▶ DATA:
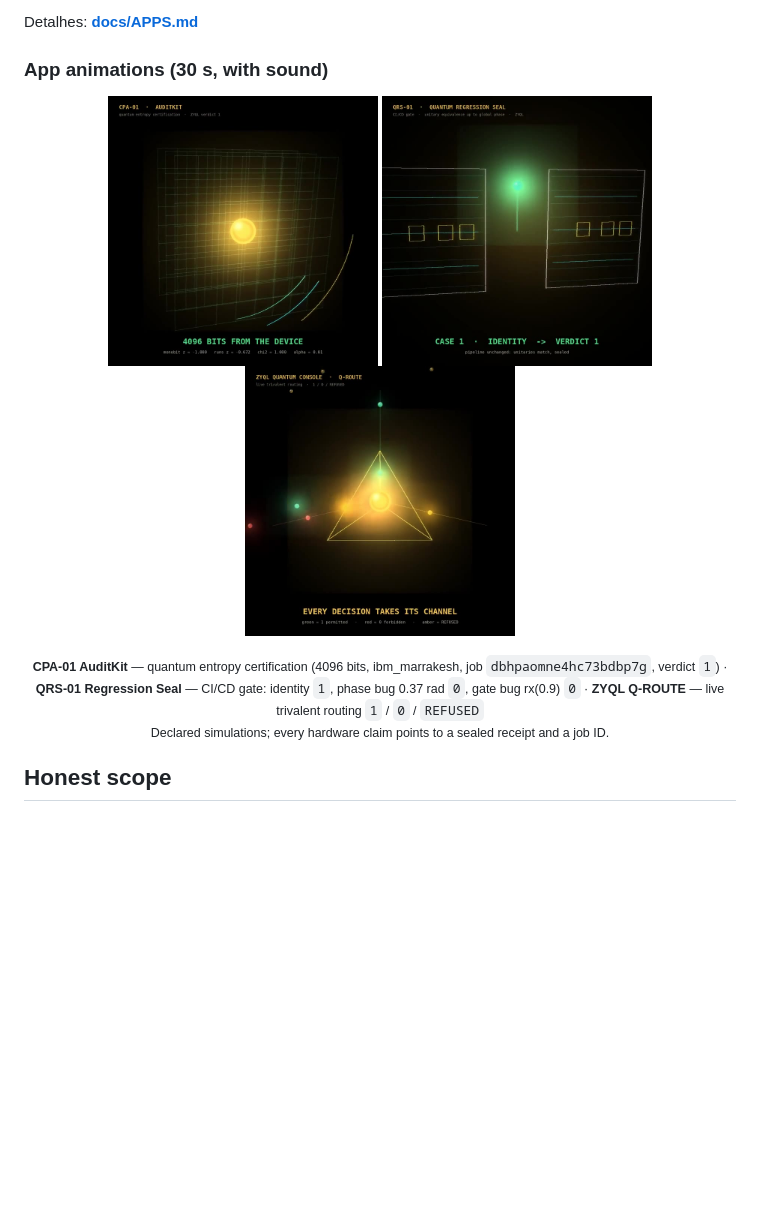
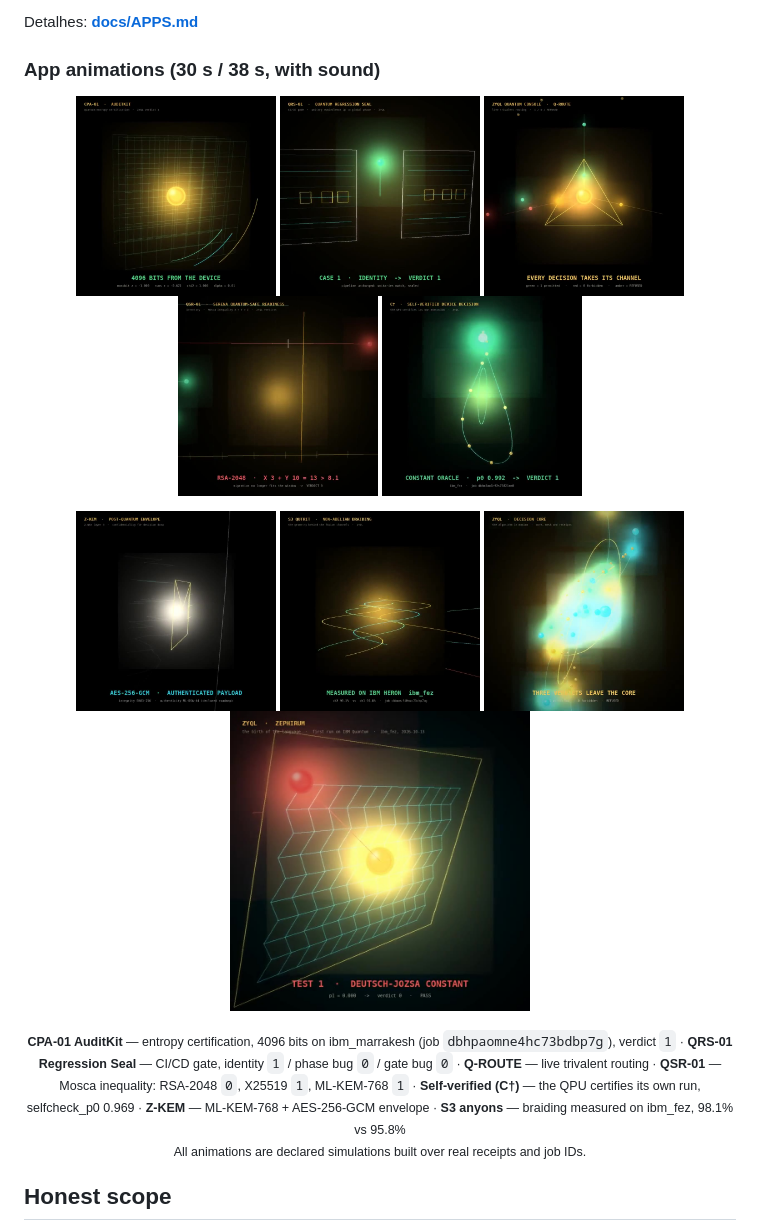
Before and after one commit to SerenaSolutions/zephirum-lang, a Markdown page: README.md, the part around the change. GitHub-like rendering; pictures changed too: assets/demos/qsr01_readiness_poster.jpg (added), assets/demos/s3_anyon_braids_poster.jpg (added), assets/demos/zkem_envelope_poster.jpg (added); blank space fills up the shorter version.

Commit message:
assets(demos): animation set complete — qsr01_readiness, zyql_selfverified, zkem_envelope, s3_anyon_braids (38s) and zyql_decision_core (30s)

```diff
--- a/README.md
+++ b/README.md
@@ -256,19 +256,31 @@ Protocolos pré-declarados, executados no plano Open com recibo selado
 
 Detalhes: **[docs/APPS.md](docs/APPS.md)**
 
-### App animations (30 s, with sound)
+### App animations (30 s / 38 s, with sound)
 
 <p align="center">
-  <a href="assets/demos/cpa01_auditkit_30s.mp4"><img src="assets/demos/cpa01_auditkit_poster.jpg" width="270" alt="CPA-01 AuditKit"></a>
-  <a href="assets/demos/qrs01_regression_seal_30s.mp4"><img src="assets/demos/qrs01_regression_seal_poster.jpg" width="270" alt="QRS-01 Regression Seal"></a>
-  <a href="assets/demos/zyql_qroute_console_30s.mp4"><img src="assets/demos/zyql_qroute_console_poster.jpg" width="270" alt="ZYQL Q-ROUTE console"></a>
+  <a href="assets/demos/cpa01_auditkit_30s.mp4"><img src="assets/demos/cpa01_auditkit_poster.jpg" width="200" alt="CPA-01 AuditKit"></a>
+  <a href="assets/demos/qrs01_regression_seal_30s.mp4"><img src="assets/demos/qrs01_regression_seal_poster.jpg" width="200" alt="QRS-01 Regression Seal"></a>
+  <a href="assets/demos/zyql_qroute_console_30s.mp4"><img src="assets/demos/zyql_qroute_console_poster.jpg" width="200" alt="ZYQL Q-ROUTE console"></a>
+  <a href="assets/demos/qsr01_readiness_38s.mp4"><img src="assets/demos/qsr01_readiness_poster.jpg" width="200" alt="QSR-01 readiness"></a>
+  <a href="assets/demos/zyql_selfverified_38s.mp4"><img src="assets/demos/zyql_selfverified_poster.jpg" width="200" alt="ZYQL self-verified"></a>
+</p>
+<p align="center">
+  <a href="assets/demos/zkem_envelope_38s.mp4"><img src="assets/demos/zkem_envelope_poster.jpg" width="200" alt="Z-KEM envelope"></a>
+  <a href="assets/demos/s3_anyon_braids_38s.mp4"><img src="assets/demos/s3_anyon_braids_poster.jpg" width="200" alt="S3 anyon braids"></a>
+  <a href="assets/demos/zyql_decision_core_30s.mp4"><img src="assets/demos/zyql_decision_core_poster.jpg" width="200" alt="ZYQL decision core"></a>
+  <a href="assets/demos/zyql_birth_ibm_heron_38s.mp4"><img src="assets/demos/zyql_birth_ibm_heron_poster.jpg" width="300" alt="Birth of ZYQL"></a>
 </p>
 
 <p align="center"><sub>
-<b>CPA-01 AuditKit</b> — quantum entropy certification (4096 bits, ibm_marrakesh, job <code>dbhpaomne4hc73bdbp7g</code>, verdict <code>1</code>) ·
-<b>QRS-01 Regression Seal</b> — CI/CD gate: identity <code>1</code>, phase bug 0.37 rad <code>0</code>, gate bug rx(0.9) <code>0</code> ·
-<b>ZYQL Q-ROUTE</b> — live trivalent routing <code>1</code> / <code>0</code> / <code>REFUSED</code>
-<br>Declared simulations; every hardware claim points to a sealed receipt and a job ID.
+<b>CPA-01 AuditKit</b> — entropy certification, 4096 bits on ibm_marrakesh (job <code>dbhpaomne4hc73bdbp7g</code>), verdict <code>1</code> ·
+<b>QRS-01 Regression Seal</b> — CI/CD gate, identity <code>1</code> / phase bug <code>0</code> / gate bug <code>0</code> ·
+<b>Q-ROUTE</b> — live trivalent routing ·
+<b>QSR-01</b> — Mosca inequality: RSA-2048 <code>0</code>, X25519 <code>1</code>, ML-KEM-768 <code>1</code> ·
+<b>Self-verified (C&#8224;)</b> — the QPU certifies its own run, selfcheck_p0 0.969 ·
+<b>Z-KEM</b> — ML-KEM-768 + AES-256-GCM envelope ·
+<b>S3 anyons</b> — braiding measured on ibm_fez, 98.1% vs 95.8%
+<br>All animations are declared simulations built over real receipts and job IDs.
 </sub></p>
 
 ## Honest scope
```
Also changed, not shown: 5 other files.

▶ THE PROBLEM:
Find the number of lines in the records that include the word "AuditKit". Write only that number.

▶ EXERCISE SOLUTION:
4